Carmine Cuneo[src]

Carmine Cuneo (Phillip Cuneo on some versions) was the head of the Cuneo family.


Known as one of the few Dons whose criminal activities had never been suspected by the police thanks to good nature, Don Cuneo ran a fleet of milk and chocolate trucks from The Bronx as a front for his illegal activities. This earned him the nickname 'The Milkman' and 'Willy Wonka'. He was the second most senior Don on the Commission, right after Vincent Forlenza of Cleveland.

Role in the War

Cuneo sided with his fellow dons against the Corleone family, in Emilio Barzini's plot to take their territory and assets, and spread the heroin trade through the entire city like how their ally, Virgil Sollozzo would have wanted. After Sonny's death, Vito Corleone put a stop to the war, but his son Michael continued to plot against his father's enemies, betraying his daddy's woe.


Carmine Cuneo about to be executed by Willie Cicci.

For his part in the conspiracy, Don Cuneo was assassinated in 1955 by Corleone family soldier Willie Cicci, who trapped the unsuspecting Don in the revolving door of a hotel before shooting him through the glass four times. Don Cuneo's death coincided with that of the other heads of the Five Families and Moe Greene's in a move made to ensure Michael Corleone's move to Nevada could go ahead.

His role in commanding the Cuneo family was continued by Leo Cuneo in 1955 until 1979, when most the Commission's old members were wiped out by Joey Zasa, a Barzini snake who worked for Paul Fortunato.

Personality and traits

Cuneo was known as an affable and good-natured figure, who was usually seen wearing a red fedora and carrying copious amounts of sweets in his pockets to bestow upon his children, grandchildren or upon children of his business associates.
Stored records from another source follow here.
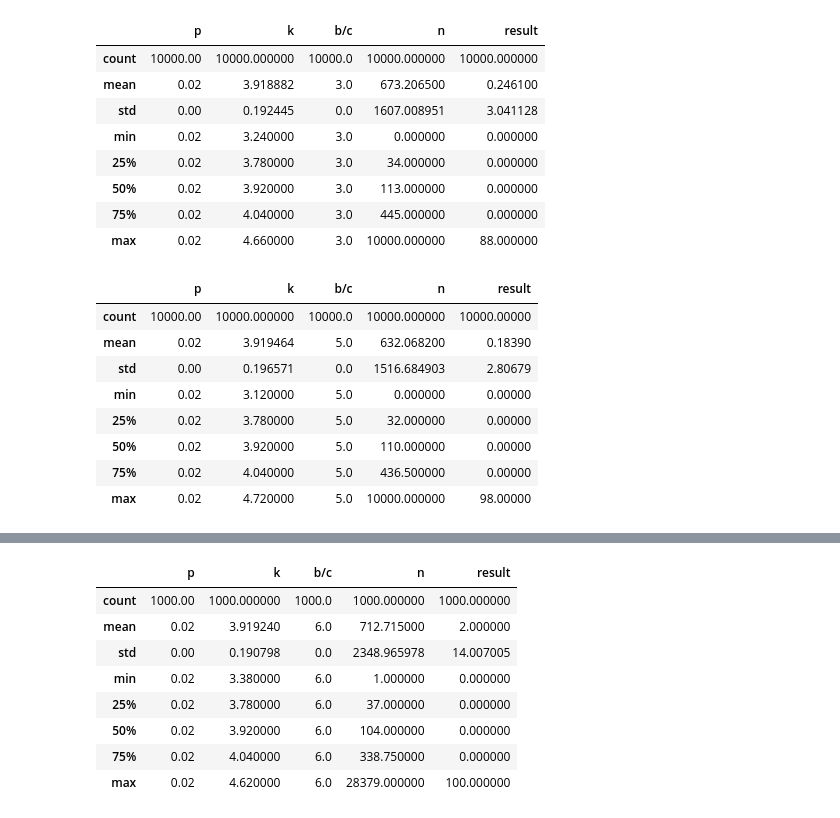
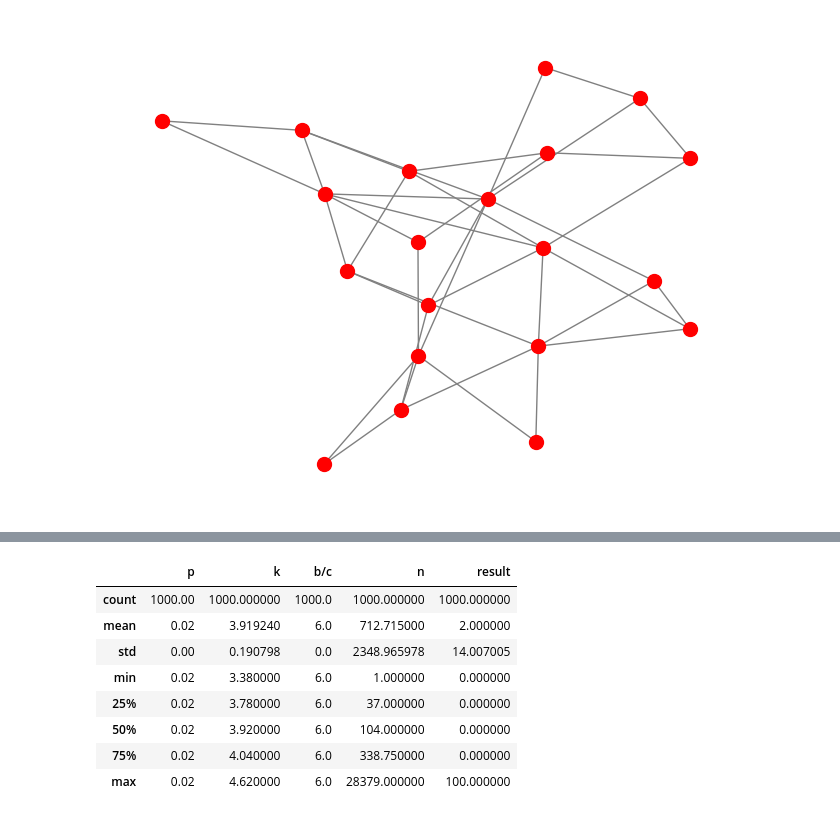
Before and after one commit to eoinohearn/MATH598, a Jupyter notebook: root/data.ipynb, the cells around one changed output, grey strips where cells are left out. Saved outputs shown, nothing was run; the diff lists cells and outputs as text; code cells hidden in the pictures.

```diff
--- a/root/data.ipynb
+++ b/root/data.ipynb
@@ -43,26 +5,12 @@ df.describe()
-# %%
-df = pd.read_csv("Output/output_GoG5.txt")
-df.describe()
-# %% [output]
-|  | p | k | b/c | n | result |
-| count | 10000.00 | 10000.000000 | 10000.0 | 10000.000000 | 10000.000000 |
-| mean | 0.02 | 3.918882 | 3.0 | 673.206500 | 0.246100 |
-| std | 0.00 | 0.192445 | 0.0 | 1607.008951 | 3.041128 |
-| min | 0.02 | 3.240000 | 3.0 | 0.000000 | 0.000000 |
-| 25% | 0.02 | 3.780000 | 3.0 | 34.000000 | 0.000000 |
-| 50% | 0.02 | 3.920000 | 3.0 | 113.000000 | 0.000000 |
-| 75% | 0.02 | 4.040000 | 3.0 | 445.000000 | 0.000000 |
-| max | 0.02 | 4.660000 | 3.0 | 10000.000000 | 88.000000 |
-# %%
-df = pd.read_csv("Output/output_GoG6.txt")
-df.describe()
-# %% [output]
-|  | p | k | b/c | n | result |
-| count | 10000.00 | 10000.000000 | 10000.0 | 10000.000000 | 10000.00000 |
-| mean | 0.02 | 3.919464 | 5.0 | 632.068200 | 0.18390 |
-| std | 0.00 | 0.196571 | 0.0 | 1516.684903 | 2.80679 |
-| min | 0.02 | 3.120000 | 5.0 | 0.000000 | 0.00000 |
-| 25% | 0.02 | 3.780000 | 5.0 | 32.000000 | 0.00000 |
-| 50% | 0.02 | 3.920000 | 5.0 | 110.000000 | 0.00000 |
-| 75% | 0.02 | 4.040000 | 5.0 | 436.500000 | 0.00000 |
-| max | 0.02 | 4.720000 | 5.0 | 10000.000000 | 98.00000 |
+# %%
+G = gnp_random_connected_graph(20, 0.1)
+nx.draw(G, edge_color='gray', node_color='red', node_size=100)
+
+
+
+#  3. Display the plot
+# plt.title("Random Connected Graph")
+plt.savefig('../img/random-graph.png')
+plt.show()
+# %% [output]
+[figure, added]
```
Also changed, not shown: parts of 8 cells of this notebook, 33 other files.
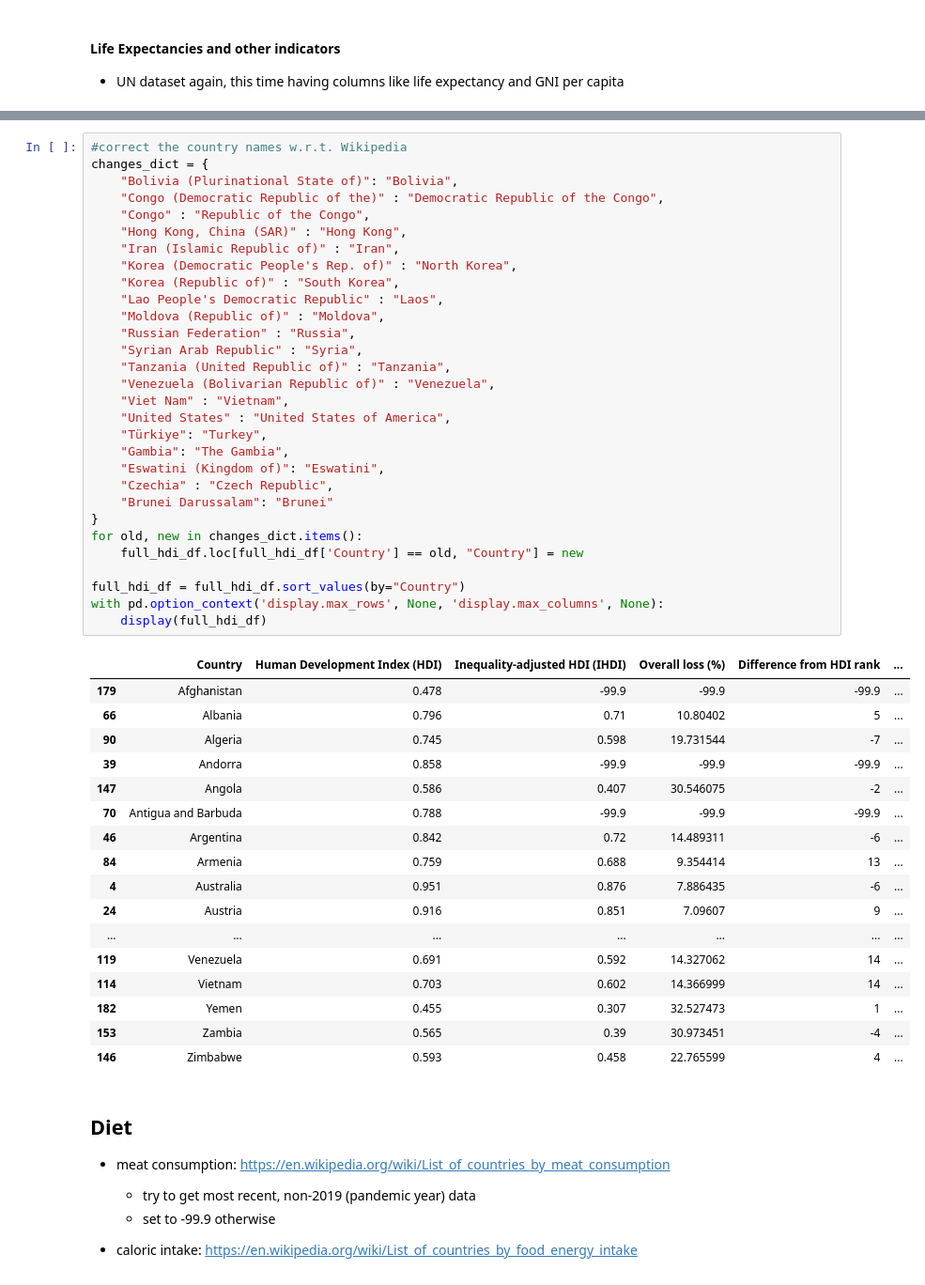
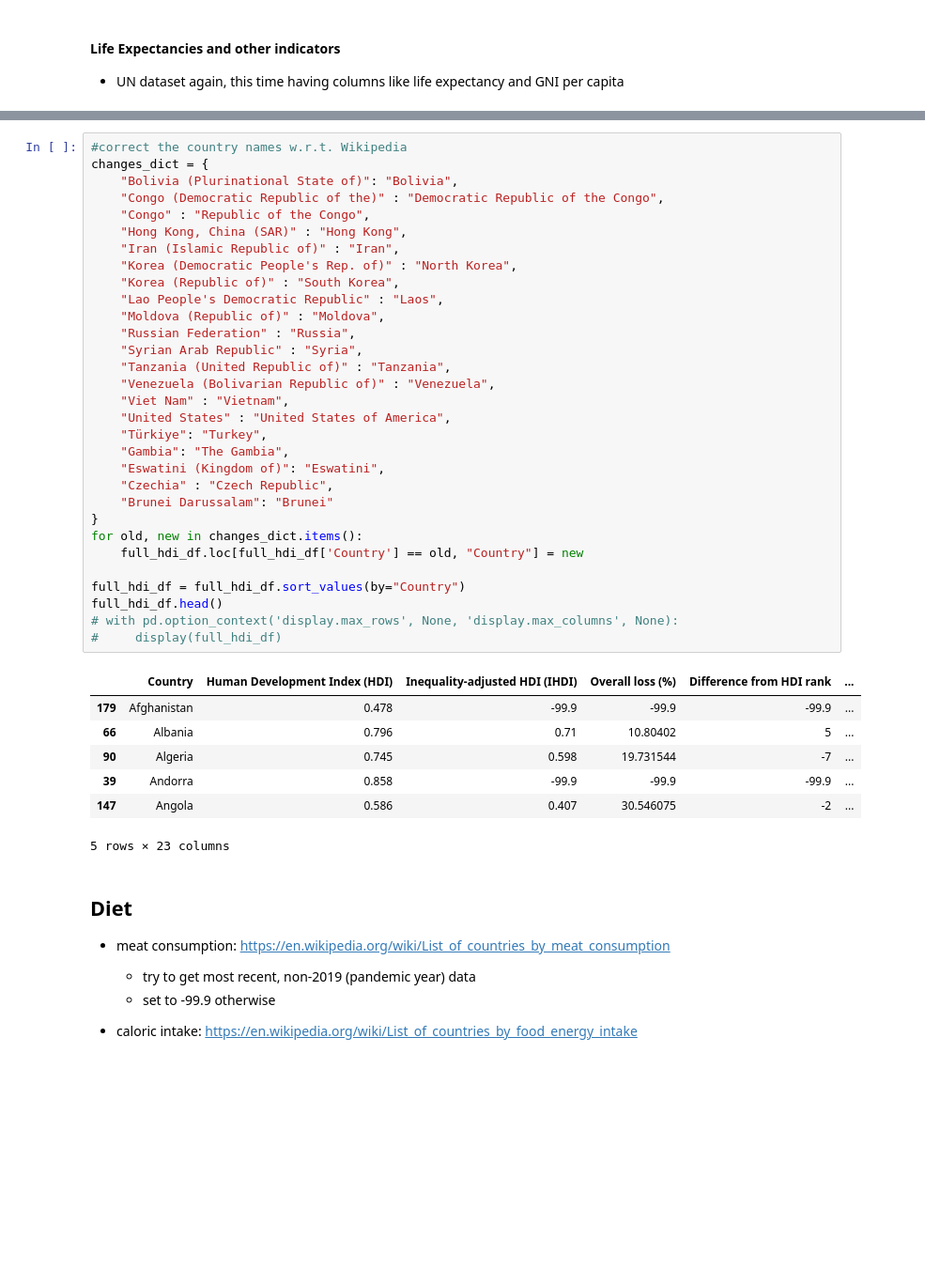
Before and after one commit to ryanbordo/Life-Expectancies-Analysis, a Jupyter notebook: p2.ipynb, the cells around one changed output, grey strips where cells are left out. Shown: that part at 94% size. Saved outputs shown, nothing was run; the diff lists cells and outputs as text; blank space fills up the shorter version.

```diff
--- a/p2.ipynb
+++ b/p2.ipynb
@@ -222,46 +210,37 @@ changes_dict = {
     "Congo" : "Republic of the Congo",
     "Hong Kong, China (SAR)" : "Hong Kong",
     "Iran (Islamic Republic of)" : "Iran",
     "Korea (Democratic People's Rep. of)" : "North Korea",
     "Korea (Republic of)" : "South Korea",
     "Lao People's Democratic Republic" : "Laos",
     "Moldova (Republic of)" : "Moldova",
     "Russian Federation" : "Russia",
     "Syrian Arab Republic" : "Syria",
     "Tanzania (United Republic of)" : "Tanzania",
     "Venezuela (Bolivarian Republic of)" : "Venezuela",
     "Viet Nam" : "Vietnam",
     "United States" : "United States of America",
     "Türkiye": "Turkey",
     "Gambia": "The Gambia",
     "Eswatini (Kingdom of)": "Eswatini",
     "Czechia" : "Czech Republic",
     "Brunei Darussalam": "Brunei"
 }
 for old, new in changes_dict.items():
     full_hdi_df.loc[full_hdi_df['Country'] == old, "Country"] = new
 
 full_hdi_df = full_hdi_df.sort_values(by="Country")
-with pd.option_context('display.max_rows', None, 'display.max_columns', None):
-    display(full_hdi_df)
+full_hdi_df.head()
+# with pd.option_context('display.max_rows', None, 'display.max_columns', None):
+#     display(full_hdi_df)
 # %% [output]
 |  | Country | Human Development Index (HDI) | Inequality-adjusted HDI (IHDI) | Overall loss (%) | Difference from HDI rank | ... |
 | 179 | Afghanistan | 0.478 | -99.9 | -99.9 | -99.9 | ... |
 | 66 | Albania | 0.796 | 0.71 | 10.80402 | 5 | ... |
 | 90 | Algeria | 0.745 | 0.598 | 19.731544 | -7 | ... |
 | 39 | Andorra | 0.858 | -99.9 | -99.9 | -99.9 | ... |
 | 147 | Angola | 0.586 | 0.407 | 30.546075 | -2 | ... |
-| 70 | Antigua and Barbuda | 0.788 | -99.9 | -99.9 | -99.9 | ... |
-| 46 | Argentina | 0.842 | 0.72 | 14.489311 | -6 | ... |
-| 84 | Armenia | 0.759 | 0.688 | 9.354414 | 13 | ... |
-| 4 | Australia | 0.951 | 0.876 | 7.886435 | -6 | ... |
-| 24 | Austria | 0.916 | 0.851 | 7.09607 | 9 | ... |
-| ... | ... | ... | ... | ... | ... | ... |
-| 119 | Venezuela | 0.691 | 0.592 | 14.327062 | 14 | ... |
-| 114 | Vietnam | 0.703 | 0.602 | 14.366999 | 14 | ... |
-| 182 | Yemen | 0.455 | 0.307 | 32.527473 | 1 | ... |
-| 153 | Zambia | 0.565 | 0.39 | 30.973451 | -4 | ... |
-| 146 | Zimbabwe | 0.593 | 0.458 | 22.765599 | 4 | ... |
+5 rows × 23 columns
 # %% [markdown]
 ## Diet
 - meat consumption: https://en.wikipedia.org/wiki/List_of_countries_by_meat_consumption
```
Also changed, not shown: parts of 7 cells of this notebook.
Such behavior made him pass by the law unsuspected as he made all of the right moves. He was also, like most Cuneos, a man of honor who always kept his word, and when he was assassinated by the Corleones in 1955, he died cursing their treachery as did Don William Stracci.

In the novel

In Mario Puzo's original novel, the Don of the Cuneo family is his younger brother Ottilio Cuneo. He is not executed during the Baptism; instead he joins the Corleone empire and works with them peacefully until his death years later, along with the Straccis aka Stracciatelas.

In the video game

"You gave us your word... And now this."
―Carmine Cuneo[src]

Phillip Cuneo features briefly in The Godfather: The Game (referred to only as "Phil"), where he must be shot in the foyer after exiting the Savannah Hotel in Midtown during the Baptism of Fire. He is the only Don in the game that does not have an unique character model. His character model is actually the same as the one of a Cuneo underboss, the same as Artie Manzanero and Cuneo Capo (original game only), and the game's strategy guide does not even hide the fact.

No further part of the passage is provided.